At the time, the gay community lauded the film as a critical milestone. But today? Political correctness would demand Hanks and Banderas step aside. How dare they speak for gays?
The left seizes upon “identity” for an understandable reason: Such groups really do share common experiences. Being black, white, man, and woman really does make a difference in our lives.
But the left ought to peel back more layers and see that within those “identity” groups, there is still a great diversity of experience, not to mention diversity of opinion.
Ultimately, there are as many narratives as there are individuals. As psychologist Jordan Peterson has pointed out, identity politics really should just break down into individualism.
The fundamental truth we need to embrace is that we are, at the same time, individuals and human beings. Our individuality makes our stories unique. Yet our humanity—our being made in the image of God—gives us a common reference point. It allows us to sympathize with, empathize with, and in a limited but real way, enter into each other’s experiences.
Our humanity is the bridge that links our diverse lives.
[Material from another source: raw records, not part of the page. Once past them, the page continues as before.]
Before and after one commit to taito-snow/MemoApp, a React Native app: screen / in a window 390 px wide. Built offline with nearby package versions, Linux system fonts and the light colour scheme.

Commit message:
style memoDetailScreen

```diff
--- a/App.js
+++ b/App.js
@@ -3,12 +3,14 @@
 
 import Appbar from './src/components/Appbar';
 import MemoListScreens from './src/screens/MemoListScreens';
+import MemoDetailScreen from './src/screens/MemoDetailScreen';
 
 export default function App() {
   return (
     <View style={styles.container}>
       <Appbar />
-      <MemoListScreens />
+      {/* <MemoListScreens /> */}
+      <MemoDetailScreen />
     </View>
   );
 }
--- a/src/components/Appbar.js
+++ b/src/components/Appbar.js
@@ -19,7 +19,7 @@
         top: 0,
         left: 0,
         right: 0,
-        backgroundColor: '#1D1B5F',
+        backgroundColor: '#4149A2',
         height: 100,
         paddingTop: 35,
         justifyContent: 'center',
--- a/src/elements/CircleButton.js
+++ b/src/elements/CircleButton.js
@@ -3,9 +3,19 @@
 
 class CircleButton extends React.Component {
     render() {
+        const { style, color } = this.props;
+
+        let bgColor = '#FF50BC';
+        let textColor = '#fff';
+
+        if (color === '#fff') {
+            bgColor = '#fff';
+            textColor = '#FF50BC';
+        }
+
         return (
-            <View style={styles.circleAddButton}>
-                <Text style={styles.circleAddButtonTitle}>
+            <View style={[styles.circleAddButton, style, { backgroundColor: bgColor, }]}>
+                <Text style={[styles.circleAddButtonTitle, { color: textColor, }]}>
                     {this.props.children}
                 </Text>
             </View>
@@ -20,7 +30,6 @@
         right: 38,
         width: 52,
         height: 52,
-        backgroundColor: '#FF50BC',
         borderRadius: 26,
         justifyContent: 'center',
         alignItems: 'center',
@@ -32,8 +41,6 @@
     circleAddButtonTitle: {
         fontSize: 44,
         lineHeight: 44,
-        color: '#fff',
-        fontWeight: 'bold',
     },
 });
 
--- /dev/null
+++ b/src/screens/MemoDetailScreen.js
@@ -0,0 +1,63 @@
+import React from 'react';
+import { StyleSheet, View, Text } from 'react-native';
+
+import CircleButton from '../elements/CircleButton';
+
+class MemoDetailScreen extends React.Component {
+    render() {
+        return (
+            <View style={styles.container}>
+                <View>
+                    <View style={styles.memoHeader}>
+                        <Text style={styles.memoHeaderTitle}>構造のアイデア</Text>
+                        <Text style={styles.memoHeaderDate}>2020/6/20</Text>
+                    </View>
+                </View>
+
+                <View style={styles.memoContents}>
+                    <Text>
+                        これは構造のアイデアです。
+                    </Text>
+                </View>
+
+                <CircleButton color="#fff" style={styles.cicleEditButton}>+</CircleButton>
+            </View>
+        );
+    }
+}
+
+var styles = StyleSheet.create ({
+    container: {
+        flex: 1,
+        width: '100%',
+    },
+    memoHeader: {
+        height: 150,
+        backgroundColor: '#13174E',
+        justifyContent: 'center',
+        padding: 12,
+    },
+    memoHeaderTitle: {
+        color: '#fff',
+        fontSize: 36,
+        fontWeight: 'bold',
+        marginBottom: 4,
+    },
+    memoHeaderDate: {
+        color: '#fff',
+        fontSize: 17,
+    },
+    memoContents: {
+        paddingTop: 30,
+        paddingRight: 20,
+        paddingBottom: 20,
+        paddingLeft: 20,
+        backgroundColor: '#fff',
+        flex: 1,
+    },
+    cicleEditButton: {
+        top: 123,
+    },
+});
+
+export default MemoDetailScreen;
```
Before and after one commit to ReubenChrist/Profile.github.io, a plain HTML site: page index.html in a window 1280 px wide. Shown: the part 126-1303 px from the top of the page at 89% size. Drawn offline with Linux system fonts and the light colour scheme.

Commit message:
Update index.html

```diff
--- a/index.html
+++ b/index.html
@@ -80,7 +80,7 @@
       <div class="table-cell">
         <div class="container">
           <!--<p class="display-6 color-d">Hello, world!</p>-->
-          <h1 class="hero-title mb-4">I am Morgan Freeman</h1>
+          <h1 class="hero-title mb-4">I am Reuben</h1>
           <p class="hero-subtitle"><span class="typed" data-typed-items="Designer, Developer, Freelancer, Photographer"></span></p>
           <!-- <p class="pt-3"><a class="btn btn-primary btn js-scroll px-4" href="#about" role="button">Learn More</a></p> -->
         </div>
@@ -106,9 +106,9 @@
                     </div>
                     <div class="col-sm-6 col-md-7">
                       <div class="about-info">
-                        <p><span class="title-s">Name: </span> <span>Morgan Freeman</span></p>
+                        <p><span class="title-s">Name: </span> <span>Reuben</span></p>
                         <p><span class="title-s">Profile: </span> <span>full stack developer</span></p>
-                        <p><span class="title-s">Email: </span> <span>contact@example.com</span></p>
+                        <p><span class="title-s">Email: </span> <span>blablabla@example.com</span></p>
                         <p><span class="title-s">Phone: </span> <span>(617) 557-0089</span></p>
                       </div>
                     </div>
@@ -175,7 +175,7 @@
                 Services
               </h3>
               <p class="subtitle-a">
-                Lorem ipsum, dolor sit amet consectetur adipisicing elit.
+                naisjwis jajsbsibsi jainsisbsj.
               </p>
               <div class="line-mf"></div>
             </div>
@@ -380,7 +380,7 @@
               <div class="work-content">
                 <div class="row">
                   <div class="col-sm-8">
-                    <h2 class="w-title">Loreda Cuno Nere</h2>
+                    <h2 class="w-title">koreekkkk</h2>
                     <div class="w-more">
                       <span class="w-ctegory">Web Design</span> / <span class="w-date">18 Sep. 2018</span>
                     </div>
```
The left used to champion such a universal vision. “We’re all God’s children,” they would say. Now, not so much. We are instead hopelessly siphoned off from each other’s experiences.
Unless Hollywood begins to see political correctness for what it is—a fake morality that helps nobody—we can expect to see more blow-ups over “cis” and “straight” actors taking roles they apparently shouldn’t have, and more alienation between disparate “identity” groups.
That’s hardly a liberal utopia. Let’s hope Hollywood and the rest of our culture wakes up to the destruction that awaits if we embrace identity politics.